ADELPHI, Md. -- An Army researcher recently briefed students and faculty at Spelman College on artificial reasoning as a part of an Office of the Secretary of Defense artificial intelligence and machine learning initiative.
Dr. Adrienne Raglin, a researcher at the U.S. Army Combat Capabilities Development Command, known as DEVCOM, Army Research Laboratory, told the group about the laboratory’s efforts including causal uncertainty of information, AI-driven decision support technology and computational mission inferencing.
The OSD initiative will look to match interested students and faculty with DEVCOM ARL for future collaborations.
Two important motivations for this briefing for Raglin were to describe the diverse and challenging research being conducted at ARL addressing critical issues within the Army’s problem space, and to foster potential opportunities for collaboration with Spelman College and their AI/ML program.
“Discussing ongoing advances in artificial intelligence in key areas such as artificial reasoning will increase awareness of the potential for intelligent systems to form decisions and develop courses of action to assist the Soldier effectively, utilizing various approaches including deductive, inductive, abductive and causal reasoning,” Raglin said.
Raglin presented research in three focus areas of artificial reasoning: adaptive decision making, multi-agent interaction and context aware exploration.
Adaptive decision making, she said, investigates causal reasoning approaches for refining and adapting decisions, integrating information, and employing uncertainty of information connections to isolate risk and undesired outcomes.
Multi-agent interaction is focused on determining how intelligent agents’ behavior is formed, captured and identified to model the tacit reasoning that led to the behaviors.
Finally, she noted, context aware exploration involves using computer simulations and empirical studies to assess and evaluate new methods and techniques for the automated generation and validation of decisions and overall courses of action.
“I view a multidisciplinary approach as a vital way for these areas of research to continue to evolve and become much more impactful,” Raglin said. “By inviting students with different interests to potentially collaborate with us, we both open the door for innovation and create opportunities for student involvement in research they may not have considered previously.”
Raglin said it is exciting to discuss new and ongoing research with colleagues both within ARL and its collaborative partners.
“These opportunities are engaging, thought provoking and inspiring,” she said. “I particularly enjoy interacting with students and professors in discussion during these types of events.”
During a recent ARL Town Hall, the lab’s director, Dr. Patrick Baker, discussed the Diversity, Equity and Inclusion Task Force and how its engagement with a variety of universities is pivotal to achieving the diversity and talent management goals worthy of an elite laboratory for foundational research, Raglin said.

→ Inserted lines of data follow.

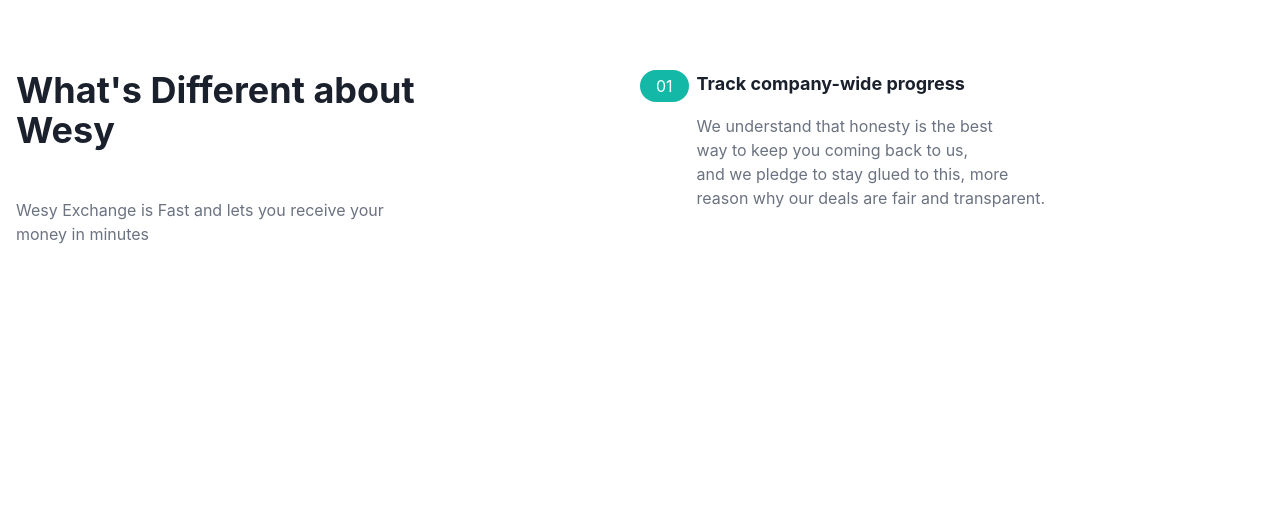
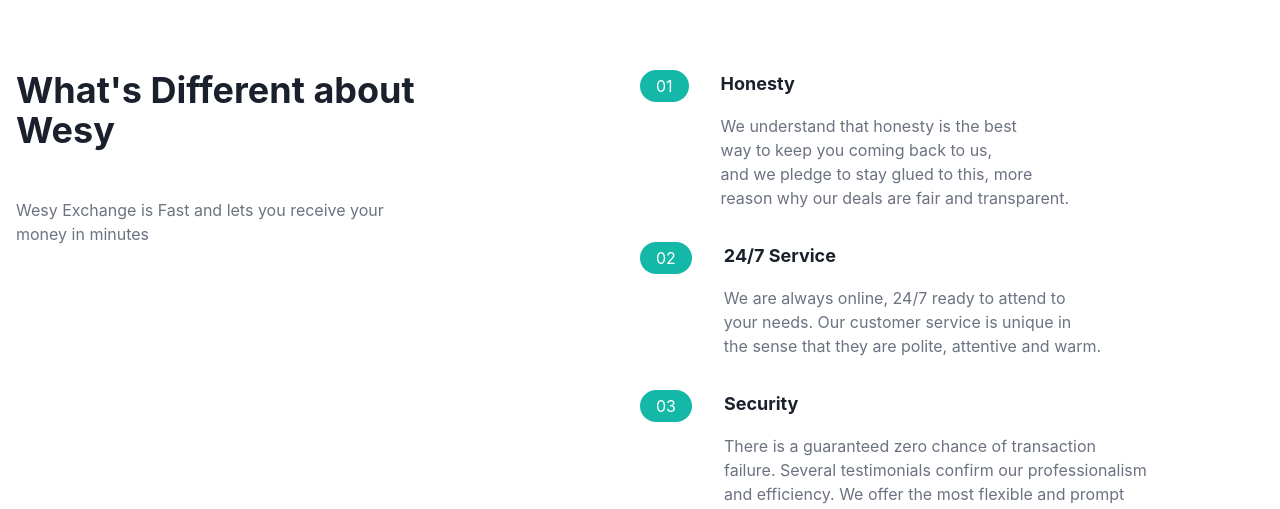
Before and after one commit to success353/wesyexchange, a Next.js app: page / in a window 1280 px wide. Shown: the part 506-1015 px from the top of the page. Before the commit the page ends 800 px from the top, so only its background shows below. Built offline with nearby package versions, Linux system fonts and the light colour scheme.

Commit message:
First commit

```diff
--- a/components/Features.js
+++ b/components/Features.js
@@ -17,18 +17,18 @@
                 {/* Numbered List */}
                 <div className='flex flex-col space-y-8 md:w-1/2'>
                     {/* List item 1 */}
-                    <div className="flex flex-col space-y-3 md:space-y-0 md-space-x-6 md:flex-row">
+                    <div className="flex flex-col space-y-3 md:space-y-0 md:space-x-6 md:flex-row">
                         {/* Heading */}
                         <div className="rounded-l-full bg-teal-500 md:bg-transparent">
                             <div className="flex items-center space-x-2">
                                 <div className="px-4 py-2 mr-2 text-white rounded-full md:py-1 bg-teal-500">
                                     01
                                 </div>
-                                <h3 className="text-base font-bold md:mb-4 md:hidden">Track company-wide progress</h3>
+                                <h3 className="text-base font-bold md:mb-4 md:hidden">Honesty</h3>
                             </div>
                         </div>
                         <div>
-                            <h3 className="hidden mb-4 text-lg font-bold md:block">Track company-wide progress</h3>
+                            <h3 className="hidden mb-4 text-lg font-bold md:block">Honesty</h3>
                             <p
                                 className="text-gray-500"
                             >
@@ -38,8 +38,51 @@
                                 reason why our deals are fair and transparent.
                             </p>
                         </div>
-
-
+                    </div>
+                    {/* List item 2 */}
+                    <div className="flex flex-col space-y-3 md:space-y-0 md:space-x-6 md:flex-row">
+                        {/* Heading */}
+                        <div className="rounded-l-full bg-teal-500 md:bg-transparent">
+                            <div className="flex items-center space-x-2">
+                                <div className="px-4 py-2 mr-2 text-white rounded-full md:py-1 bg-teal-500">
+                                    02
+                                </div>
+                                <h3 className="text-base font-bold md:mb-4 md:hidden">24/7 Service</h3>
+                            </div>
+                        </div>
+                        <div>
+                            <h3 className="hidden mb-4 text-lg font-bold md:block">24/7 Service</h3>
+                            <p
+                                className="text-gray-500"
+                            >
+                                We are always online, 24/7 ready to attend to<br />
+                                your needs. Our customer service is unique in<br />
+                                the sense that they are polite, attentive and warm.
+                            </p>
+                        </div>
+                    </div>
+                    {/* List Item 3 */}
+                    <div className="flex flex-col space-y-3 md:space-y-0 md:space-x-6 md:flex-row">
+                        {/* Heading */}
+                        <div className="rounded-l-full bg-teal-500 md:bg-transparent">
+                            <div className="flex items-center space-x-2">
+                                <div className="px-4 py-2 mr-2 text-white rounded-full md:py-1 bg-teal-500">
+                                    03
+                                </div>
+                                <h3 className="text-base font-bold md:mb-4 md:hidden">Security</h3>
+                            </div>
+                        </div>
+                        <div>
+                            <h3 className="hidden mb-4 text-lg font-bold md:block">Security</h3>
+                            <p
+                                className="text-gray-500"
+                            >
+                                There is a guaranteed zero chance of transaction<br />
+                                failure. Several testimonials confirm our professionalism<br />
+                                and efficiency. We offer the most flexible and prompt<br />
+                                payment you’ll find.
+                            </p>
+                        </div>
                     </div>
                 </div>
 
```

“I believe supporting initiatives such as the AI/ML program with Spelman is an excellent example of the type of engagement he was referring to,” Raglin said. “As our organization in particular continues to support these efforts, we will not miss the windows of opportunities to incorporate this wealth of raw talent and ideas that these students will bring. In addition, they will in turn find great satisfaction in applying their intellectual and academic proficiencies towards science, technology, engineering and mathematics, or STEM, careers, hopefully here at ARL.”
ARL is managing a cooperative agreement from the Department of Defense to support the school’s Center of Excellence for Minority Women in STEM. Affiliated with the University’s Office of Research, Innovation and Collaboration, the center is the first of its kind and serves as the hub for all science, technology, engineering and math undergraduate research and training activities at Spelman.
DEVCOM Army Research Laboratory is an element of the U.S. Army Combat Capabilities Development Command. As the Army’s corporate research laboratory, ARL is operationalizing science to achieve transformational overmatch. Through collaboration across the command’s core technical competencies, DEVCOM leads in the discovery, development and delivery of the technology-based capabilities required to make Soldiers more successful at winning the nation’s wars and come home safely. DEVCOM is a major subordinate command of the Army Futures Command.